Historical references to massage have been found in cultures around the world. Ancient civilizations often used massage in conjunction with various kinds of water therapy like bathing, steam rooms, hot springs and applications of moist cloth, in order to purify and cleanse the body, and to help dispel disease. Many of these rituals combining massage with water therapies still exist today.
In this column I’ll be taking a journey through time, looking at the history of massage, its evolution in different areas of the globe, and how it eventually developed into our modern-day massage and bodywork profession. I’ll begin with the first time massage and related therapies were mentioned in ancient texts, scriptures and wall paintings.
Ancient River Valley
civilizations (7000-1000 BCE)
Since large groups of people need dependable sources of water to flourish, some of the oldest civilizations on our planet that left documentation of their existence were found in ancient river valleys in four areas of the world: The Yellow River in China, the Indus and Ganges rivers in India, the Nile in Egypt, and the Tigris and Euphrates rivers in ancient Mesopotamia.
Early records of massage being used in healthcare are found in documents from all of these ancient cultures, often referring to “anointing,” a process of rubbing oil into the skin, which was among other benefits also believed to banish evil influences causing disease.
In ancient records of the Yellow River valley culture, also referred to as Shang China, or Ancient China, widespread and extensive references to massage have been found. One of the oldest Chinese terms for a massage-like therapy is commonly written as “moshuo,” and can be found in the “Nei Ching,” the Yellow Emperor`s classic of internal medicine, one of the oldest medical references that still exists today. Moshuo is mentioned in the context of massage and finger pressure used to energize someone, or to treat paralysis, chills, fever and poor circulation. With the Chinese language developing over time, massage techniques were called “Anmo” (to press and rub) and “Tuina” (to push and hold).

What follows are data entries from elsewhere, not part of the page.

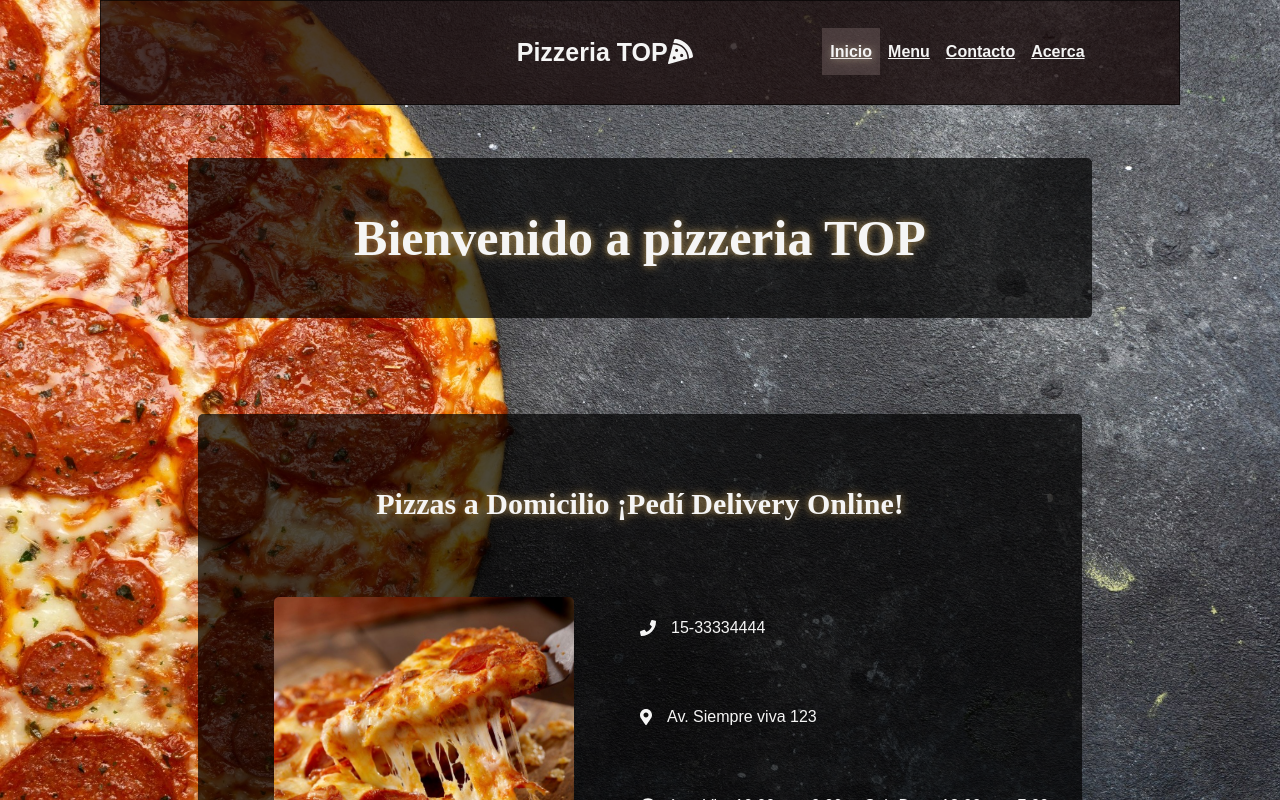
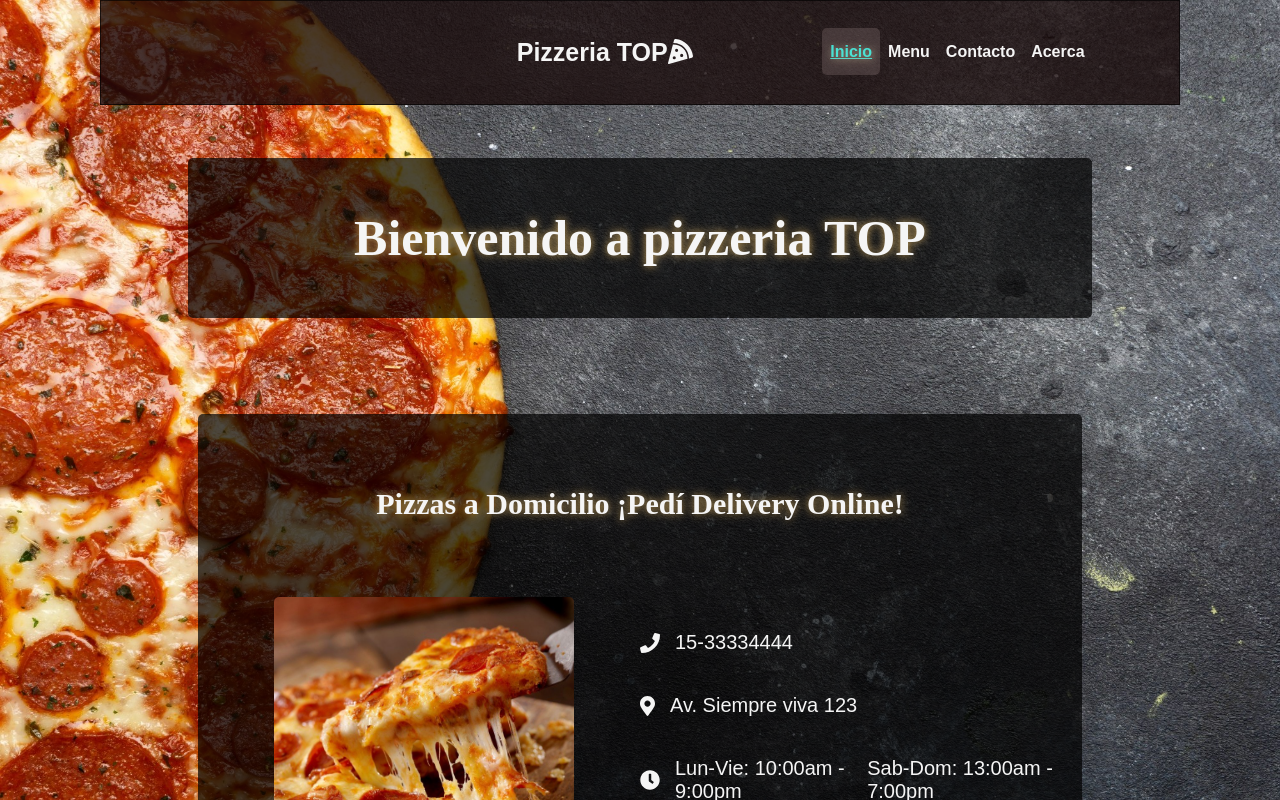
Before and after one commit to Rodrigo-20/pizzeria-top-react, a React (Create React App) app: page / in a window 1280 px wide. Shown: the top 800 px of the page. Built offline with nearby package versions, Linux system fonts and the light colour scheme; the HTML template or start-up script is replaced by a standard one.

Commit message:
Fixes css styles

```diff
--- a/src/components/Header.js
+++ b/src/components/Header.js
@@ -26,11 +26,15 @@ const Link = styled(NavLink)`
     color: rgba(0, 0, 0, 0.700);
     color: whitesmoke;
     padding: 15px 8px;
+    text-decoration: none;
+    border-radius:5px;
     &.active, &:hover{
-        lor: #45fdeed5 !important;
+        text-decoration-line:underline;
+        color: #45fdeed5 !important;
         text-shadow: 1px 1px 8px rgb(179, 165, 139);
         cursor: pointer;
-        background-color: rgba(117, 101, 101, 0.445);
+        background-color: rgba(117, 101, 101, 0.4);
+        box-sizing: border-box;
     }
 `
 
--- a/src/components/pages/Contacto.js
+++ b/src/components/pages/Contacto.js
@@ -15,6 +15,8 @@ const FormContainer = styled.div `
     width: 90%;
     height: 70%;
     grid-column: 2/3;
+    background: rgba(0,0,0,0.7);
+    border-radius: 5px;
 `
 
 const Form = styled.form `
@@ -25,6 +27,7 @@ const Form = styled.form `
     height: 100%;
     font-family: Arial, Helvetica, sans-serif;
     font-weight: bold;
+    color:white;
 `
 
 const Button = styled.button `
@@ -32,7 +35,7 @@ const Button = styled.button `
     align-self: center;
     padding: 20px 20px;
     color: whitesmoke;
-    background-color: #160808c7;
+    background-color: rgba(0,0,0,1);
     border: 1px solid rgba(41, 40, 40, 0.418);
     font-weight: bold;
     border-radius: 5px;
@@ -85,11 +88,11 @@ const Label = styled.label `
 const Input = styled.input `
     display: block;
     border-radius: 5px;
-    margin: 0 auto;
+    margin: 5px auto;
     width:80%;
     border: 1px solid rgb(118, 118, 118);
     width: 100%;
-    padding:3px;
+    padding:5px 0;
 `
 
 const Contacto = () => {
--- a/src/components/pages/Inicio.js
+++ b/src/components/pages/Inicio.js
@@ -37,7 +37,7 @@ const Welcome = styled.div `
     align-items: center;
     padding: 0 20px;
     @media screen and (max-width:768px){
-        width:300px
+        width:300px;
     }
 `
 
@@ -47,6 +47,9 @@ const TitleWelcome = styled.h1`
     color:whitesmoke;
     font-size:50px;
     text-shadow: 0 0 8px rgb(197, 160, 91);
+    @media screen and (max-width:768px){
+        font-size:40px
+    }
 `
 
 const Delivery = styled.div `
@@ -86,22 +89,20 @@ const Image = styled.img `
 `
 
 const SocialContainer = styled.div `
-    align-self: stretch;
-    justify-self: flex-start;
+    font-size: 20px;
     display:flex;
     flex-direction: column;
-    align-items: flex-start;
-    justify-content: space-around;
+    @media screen and (max-width:768px){
+        font-size:15px
+    }
 `
 
 const PhoneInfo = styled.div `
-    grid-column: 2/3;
     display:flex;
     align-items:center;
 `
 
 const DirectionInfo = styled.div `
-    grid-column: 2/3;
     display:flex;
     align-items:center;
 `
--- a/src/components/pages/Menu.js
+++ b/src/components/pages/Menu.js
@@ -65,7 +65,7 @@ const Container = styled.div `
     color: whitesmoke;
     justify-items: center;
     align-items: center;
-    font-size: 15px;
+    font-size: 20px;
     box-sizing: border-box;
 `
 
```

From China, bodywork made its way into Japan, where it provided some of the few professions available to blind people. With refined perceptions of touch, blind acupuncturists and massage therapists were very successful and able to gain respect in those fields. Among the many forms of bodywork developed in Japan, Shiatsu is probably the best known.
The Indus Valley civilization, discovered in the 20th century near current day Pakistan, left four original scriptures, the “Vedas,” which may have been written over 5,000 years ago. The Ayur Veda, a supplement to one of the four main Vedas, and probably written a bit later, discusses pharmacology and health, and provided the basis for Ayurvedic healthcare, a holistic approach aiming to balance body, mind and spirit to maintain health and prevent illness. Some of the therapies in this system include herbs, diet, massage, aromatherapy, meditation and yoga.

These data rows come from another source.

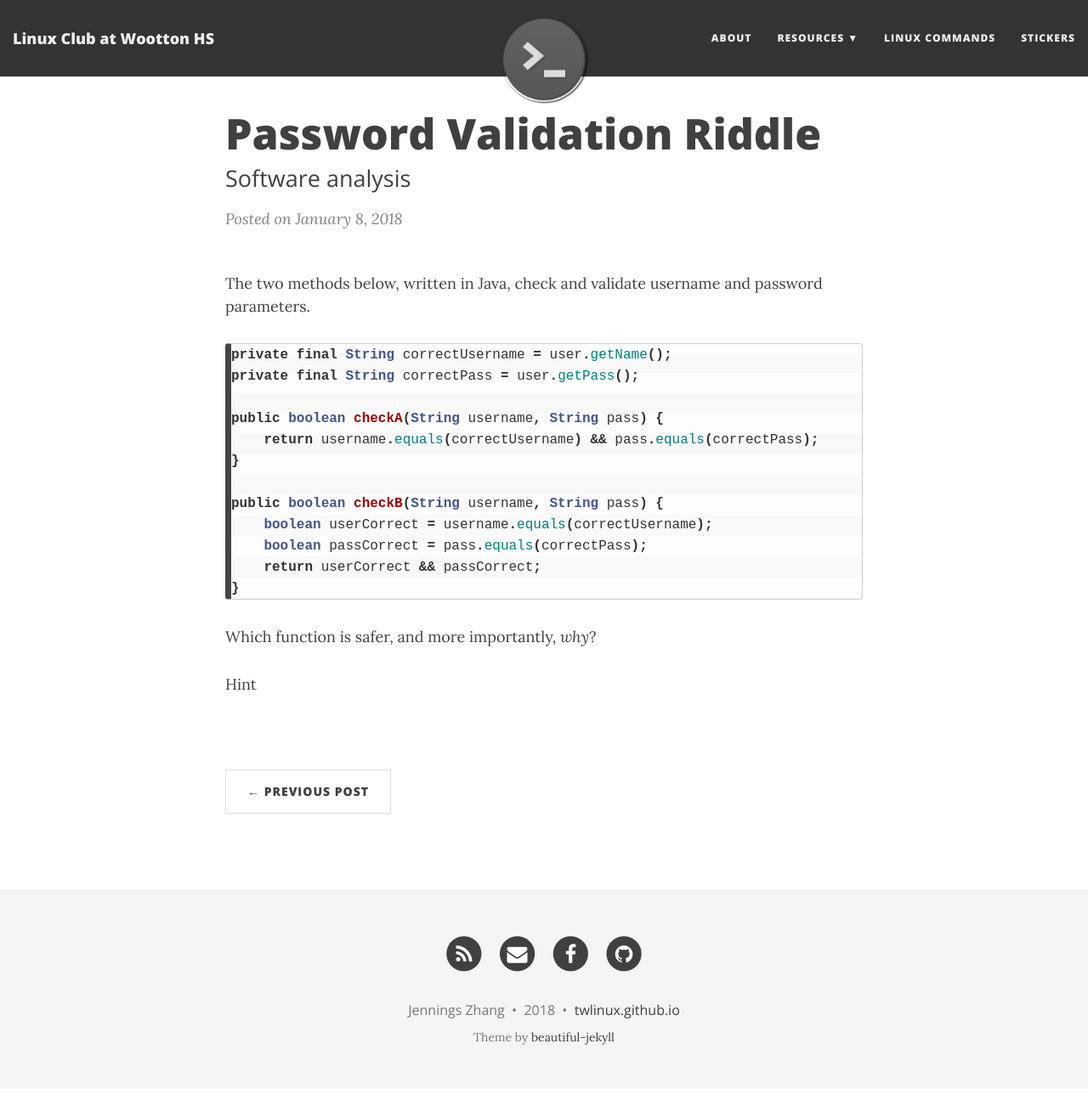
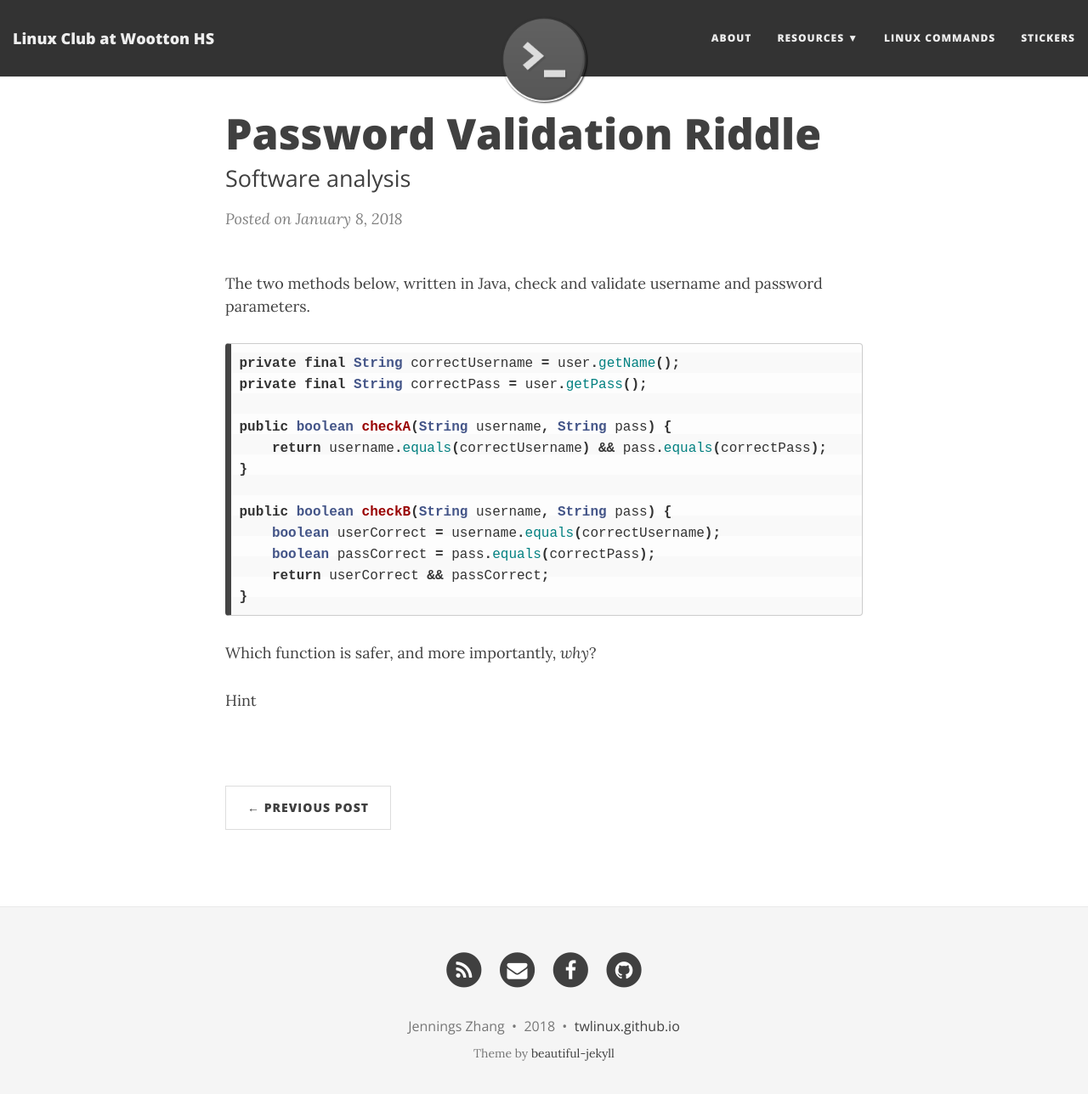
Before and after one commit to wsec/basaam0.github.io, a Jekyll site: the page built from _posts/2018-01-08-shortcircuit.md, in a window 1280 px wide and 1301 px high. Shown: the top 1288 px of the window at 85% size. Built offline with Jekyll 4.4.1, drawn with Linux system fonts in a browser that asks for light colours; nearby versions of some CDN libraries; comment, search, counter and statistics services are not loaded.

Commit message:
Fix code block missing padding

```diff
--- a/css/main.css
+++ b/css/main.css
@@ -680,9 +680,6 @@ td.gutter pre {
   border: none;
   background-color: #fff;
 }
-.highlight > pre {
-  padding: 0;
-}
 td.code pre {
   border-width: 0 0 0 2px;
   border-style: solid;
```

Ayurvedic references to massage mention samvahana (hand rubbing), mordan (to rub), and shampooing, a medical treatment done with a brush and the hands for treating health problems.

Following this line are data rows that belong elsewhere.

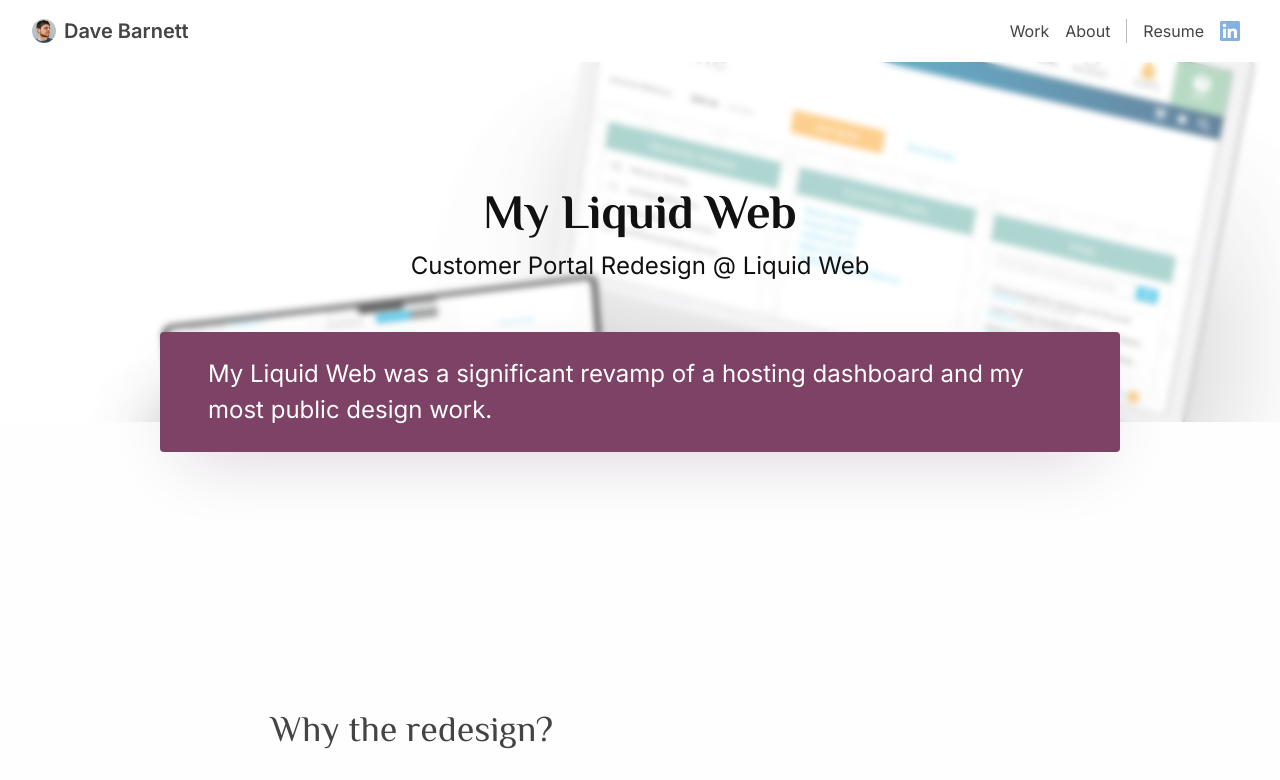
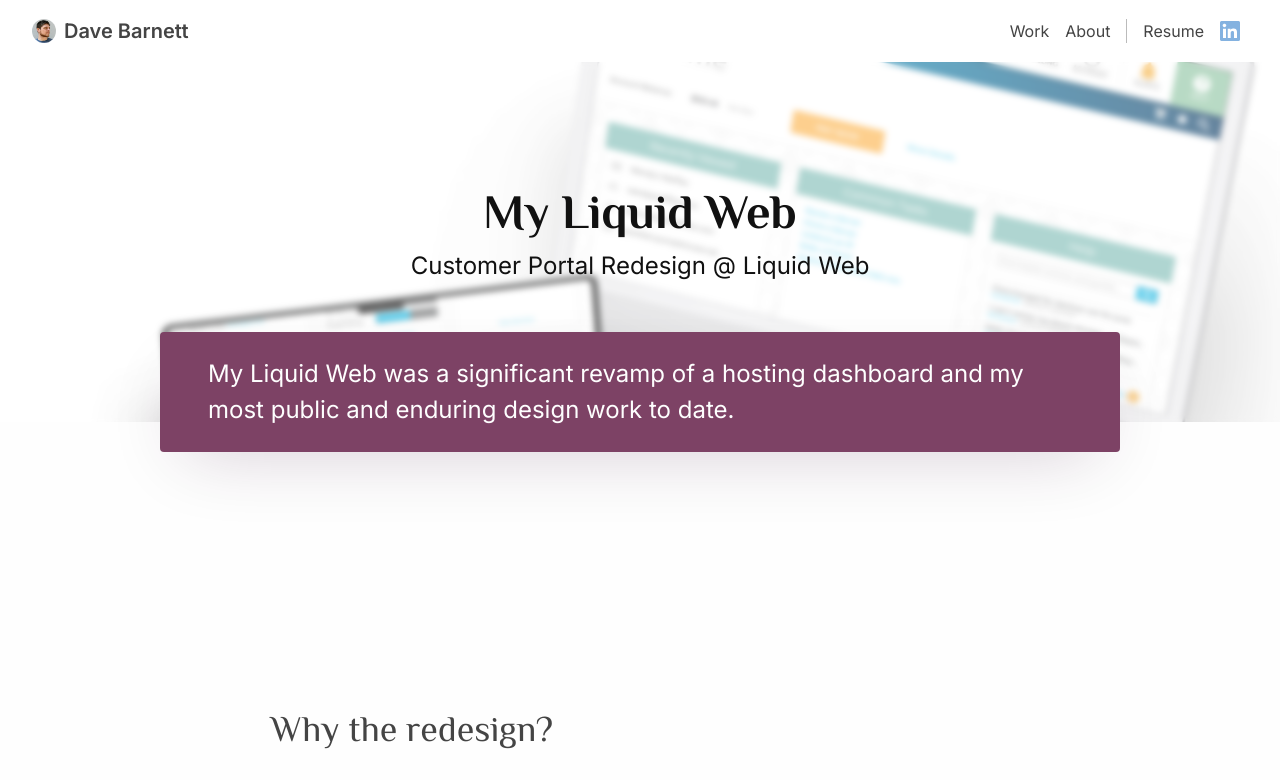
Before and after one commit to ralox/barnett.cc, a React (Create React App) app: page /work/mylw in a window 1280 px wide. Shown: the top 780 px of the page. Built offline with nearby package versions, Linux system fonts and the light colour scheme.

Commit message:
add to lw summary

```diff
--- a/src/views/projects/mylw.js
+++ b/src/views/projects/mylw.js
@@ -11,7 +11,7 @@
           <h2 className="project-title">My Liquid Web</h2>
           <div className="project-subtitle">Customer Portal Redesign @ Liquid Web</div>
           <div className="project-summary">
-            My Liquid Web was a significant revamp of a hosting dashboard and my most public design work.
+            My Liquid Web was a significant revamp of a hosting dashboard and my most public and enduring design work to date.
           </div>
         </div>
 
```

Now called Northern Africa, this ancient river valley civilization was located on the Nile River. There is evidence of massage being used in ancient Egyptian healthcare from as early as 4,000 BC, when the goddess queen Isis included massage as treatment for health and healing. She also trained her priestesses to perform the duties of a physician, massage being one of them. Medical conditions, prescriptions and diagnoses, as well as surgical treatments and details about the mummification process were documented in various papyri. The mummification process required the removal of internal organs, leading the Egyptians to a thorough understanding of human anatomy.
Located between the Tigris and Euphrates River, what is now called the Middle East near present day Iraq, ancient Mesopotamians developed a written language called Cuneiform, for which wedge-shaped dents were made into wet clay tablets that were then left to dry. Some of these tablets, as well as paintings on the walls of tombs have shown evidence of massage being used for healthcare in that society. Both physicians and priests practiced medicine in Mesopotamia, had some understanding of anatomy and were able to diagnose and prescribe treatment for many specific conditions as well as perform surgeries.
Next time, I’ll look at the first “gymnasiums” in ancient Greece and Rome, where the foundations for our modern-day “sports massage” were laid, and follow the history of massage through the Middle Ages.
Information for this article has been compiled from: “Introduction to Massage Therapy” by Mary Beth Braun and Stephanie Simonson (2nd edition) published by Lippincott Williams and Wilkins.
Ata Susanne Morse has been a certified massage therapist since 1996 and is licensed in the state of Utah since 2009. She has a private practice — Massage and Bodywork — in Moab and can be reached at 435-260-2874, via e-mail at email@example.com. Her website is: www.ombodyworkmoabmassagetherapist.com.